It doesn’t matter if your kids’ grade point average isn’t perfect as long as they’re studying and using their time wisely. It doesn’t matter whether your kids go to Harvard or even attend college—as long as they’re celebrating and making the most of their unique gifts.

It doesn’t matter if they stay in your hometown or move around the world, or get a job making millions or live in a hut in Tanzania.

What most dads want for their kids (whether they realize it or not) is simply for them to be all that I have created them to be. Of course, we all know that My definition of success and worth is usually different from the norm. (BTW, all dads love to hear their kids talk great about their dad to others, and they love it when they hear “I love you, Dad,” and when they get to look their kids in the eyes and talk and hug and laugh.)

So… here is that analogy I promised. You already are guessing part of it. But I’ve got a parallel for you to consider.

Catholics, Episcopals, Baptists, Methodists, Presbyterians, Nazarenes, non–church goers, Jews—ALL OF YOU.



My Kids!

There are a bunch of things that really aren’t that big of a deal to Me. It doesn’t matter much to Me whether you immerse or sprinkle. I’M not concerned if you eat wafers or bread crumbs, or drink wine or grape juice. You can wear jeans or shorts or a tux to church. Not a big deal. You can sing hymns or choruses or chant. You can use King James or The Message or read from the original Hebrew if you want. You can meet on Sundays or any other day. You don’t impress Me any more by being a preacher than you do by being a plumber or a nurse or a cook or a guy who goes from house to house every day spraying for bugs. I don’t love you any less if you are divorced than I would if you had been married for fifty years. If you have made a million mistakes and done things you think I would never forgive… Not that big of a deal.

I’M your Dad! I can’t not love you.

Here is what I want and desire most for you and from you. That you discover Me and My love. That you discover your gifts so you can be all I want you to be. That you are kind and obedient and humble and selfless. That you know that I want to hold you when you feel like a failure or you feel alone or rejected. That you see there are way too many things you think are a big deal, and in reality they are petty little things that separate you all way too much.

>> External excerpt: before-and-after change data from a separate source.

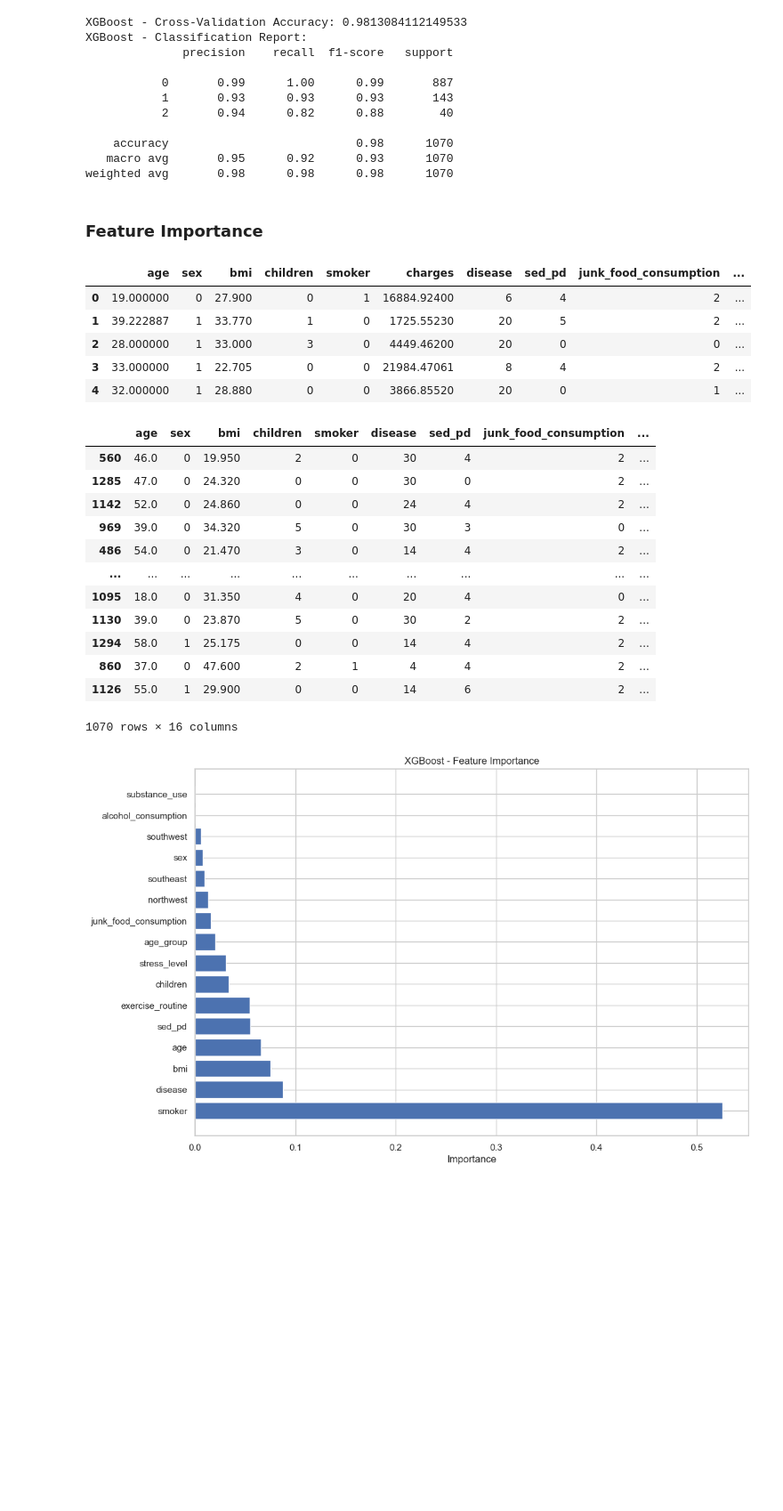
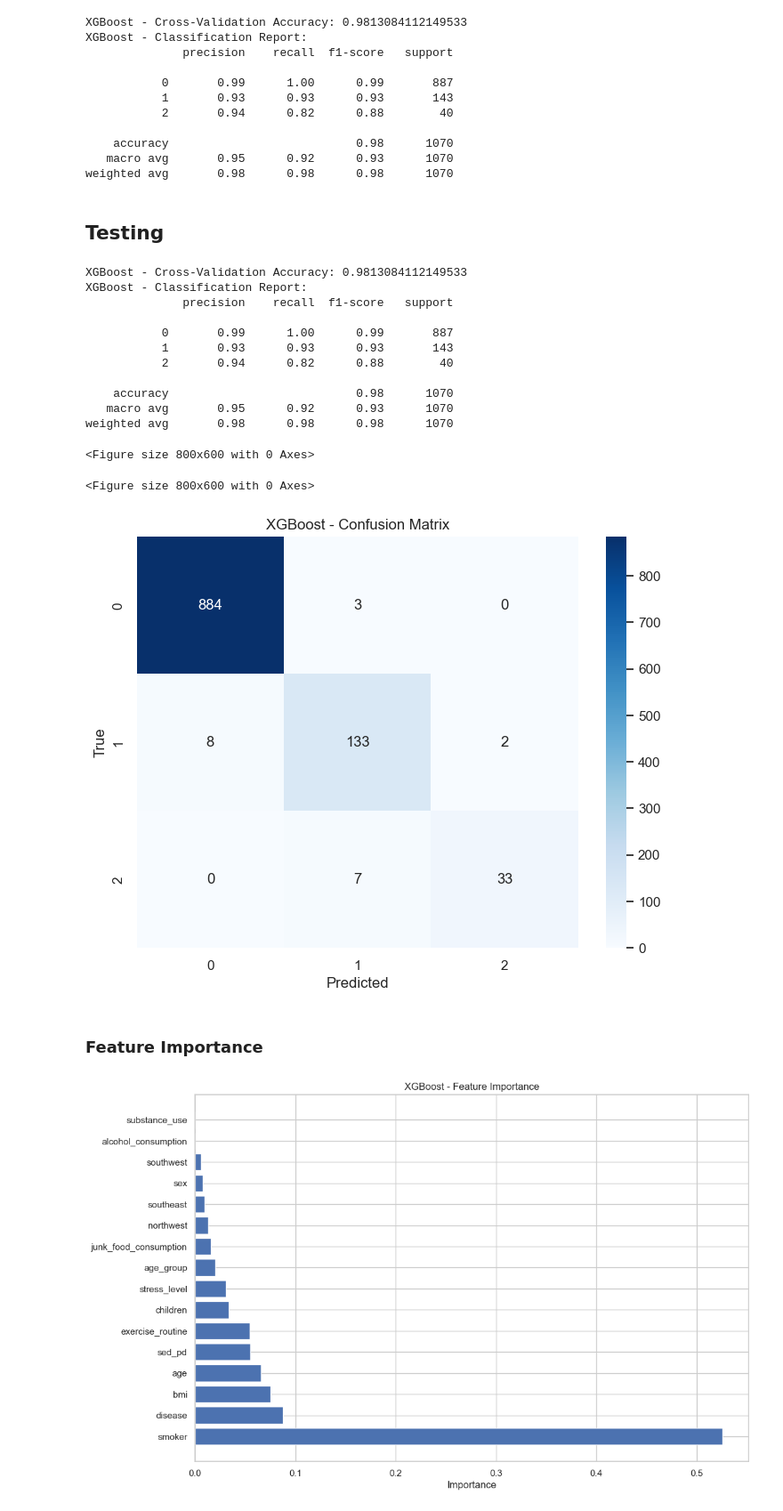
Before and after one commit to Rakshya8/Medical_prediction, a Jupyter notebook: medical insurance.ipynb, the cells around one changed output. Shown at 89% size. Cells and saved outputs as stored; diff of their text form; code cells hidden in the pictures; blank space fills up the shorter version.

```diff
--- a/medical insurance.ipynb
+++ b/medical insurance.ipynb
@@ -841,33 +834,47 @@ XGBoost - Classification Report:
     accuracy                           0.98      1070
    macro avg       0.95      0.92      0.93      1070
 weighted avg       0.98      0.98      0.98      1070
+# %% [markdown]
+## Testing
+# %%
+from sklearn.metrics import confusion_matrix
+accuracy = accuracy_score(y_train, y_pred_cv)
+print(f'XGBoost - Cross-Validation Accuracy: {accuracy}')
+
+# Calculate and print the classification report
+report = classification_report(y_train, y_pred_cv)
+print('XGBoost - Classification Report:')
+print(report)
+
+class_labels = np.unique(y_train)
+
+# Confusion Matrix
+cm = confusion_matrix(y_train, y_pred_cv)
+
+# Plot Confusion Matrix
+plt.figure(figsize=(8, 6))
+sns.heatmap(cm, annot=True, fmt='d', cmap='Blues', xticklabels=class_labels, yticklabels=class_labels)
+plt.title('XGBoost - Confusion Matrix')
+plt.xlabel('Predicted')
+plt.ylabel('True')
+plt.show()
+# %% [output]
+XGBoost - Cross-Validation Accuracy: 0.9813084112149533
+XGBoost - Classification Report:
+              precision    recall  f1-score   support
+
+           0       0.99      1.00      0.99       887
+           1       0.93      0.93      0.93       143
+           2       0.94      0.82      0.88        40
+
+    accuracy                           0.98      1070
+   macro avg       0.95      0.92      0.93      1070
+weighted avg       0.98      0.98      0.98      1070
+<Figure size 800x600 with 0 Axes>
+<Figure size 800x600 with 0 Axes>
+[figure, added]
 # %% [markdown]
 ### Feature Importance
-# %%
-df.head()
-# %% [output]
-|  | age | sex | bmi | children | smoker | charges | disease | sed_pd | junk_food_consumption | ... |
-| 0 | 19.000000 | 0 | 27.900 | 0 | 1 | 16884.92400 | 6 | 4 | 2 | ... |
-| 1 | 39.222887 | 1 | 33.770 | 1 | 0 | 1725.55230 | 20 | 5 | 2 | ... |
-| 2 | 28.000000 | 1 | 33.000 | 3 | 0 | 4449.46200 | 20 | 0 | 0 | ... |
-| 3 | 33.000000 | 1 | 22.705 | 0 | 0 | 21984.47061 | 8 | 4 | 2 | ... |
-| 4 | 32.000000 | 1 | 28.880 | 0 | 0 | 3866.85520 | 20 | 0 | 1 | ... |
-# %%
-X_train
-# %% [output]
-|  | age | sex | bmi | children | smoker | disease | sed_pd | junk_food_consumption | ... |
-| 560 | 46.0 | 0 | 19.950 | 2 | 0 | 30 | 4 | 2 | ... |
-| 1285 | 47.0 | 0 | 24.320 | 0 | 0 | 30 | 0 | 2 | ... |
-| 1142 | 52.0 | 0 | 24.860 | 0 | 0 | 24 | 4 | 2 | ... |
-| 969 | 39.0 | 0 | 34.320 | 5 | 0 | 30 | 3 | 0 | ... |
-| 486 | 54.0 | 0 | 21.470 | 3 | 0 | 14 | 4 | 2 | ... |
-| ... | ... | ... | ... | ... | ... | ... | ... | ... | ... |
-| 1095 | 18.0 | 0 | 31.350 | 4 | 0 | 20 | 4 | 0 | ... |
-| 1130 | 39.0 | 0 | 23.870 | 5 | 0 | 30 | 2 | 2 | ... |
-| 1294 | 58.0 | 1 | 25.175 | 0 | 0 | 14 | 4 | 2 | ... |
-| 860 | 37.0 | 0 | 47.600 | 2 | 1 | 4 | 4 | 2 | ... |
-| 1126 | 55.0 | 1 | 29.900 | 0 | 0 | 14 | 6 | 2 | ... |
-1070 rows × 16 columns
 # %%
 # Specify the XGBoost classifier with the best parameters
 xgboost_classifier = xgb.XGBClassifier(objective='multi:softmax', num_class=3, random_state=42, scale_pos_weight=1.0)
```
Also changed, not shown: parts of 6 cells of this notebook.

Oh, yeah…and…being the Dad I AM…

I love it when I hear you tell others about Me. And when you say “Daddy, I love you.”


If you’re a dad, you know how that makes your heart feel. Imagine what it does to a God-sized heart.

Putting God First
Dr. Tim Kimmel
Do Engaged Parents Produce Better Kids?
Dr. Tim Elmore
Managing the Chaos
Family Talk
Parents and Children: Part 1
What Is Your Best Piece of Advice for Parenting Adult Children?
Ron Blue
Follow Us

Want to access more exclusive iDisciple content?

Upgrade to a Giving Membership today!

Already a member? Login to iDisciple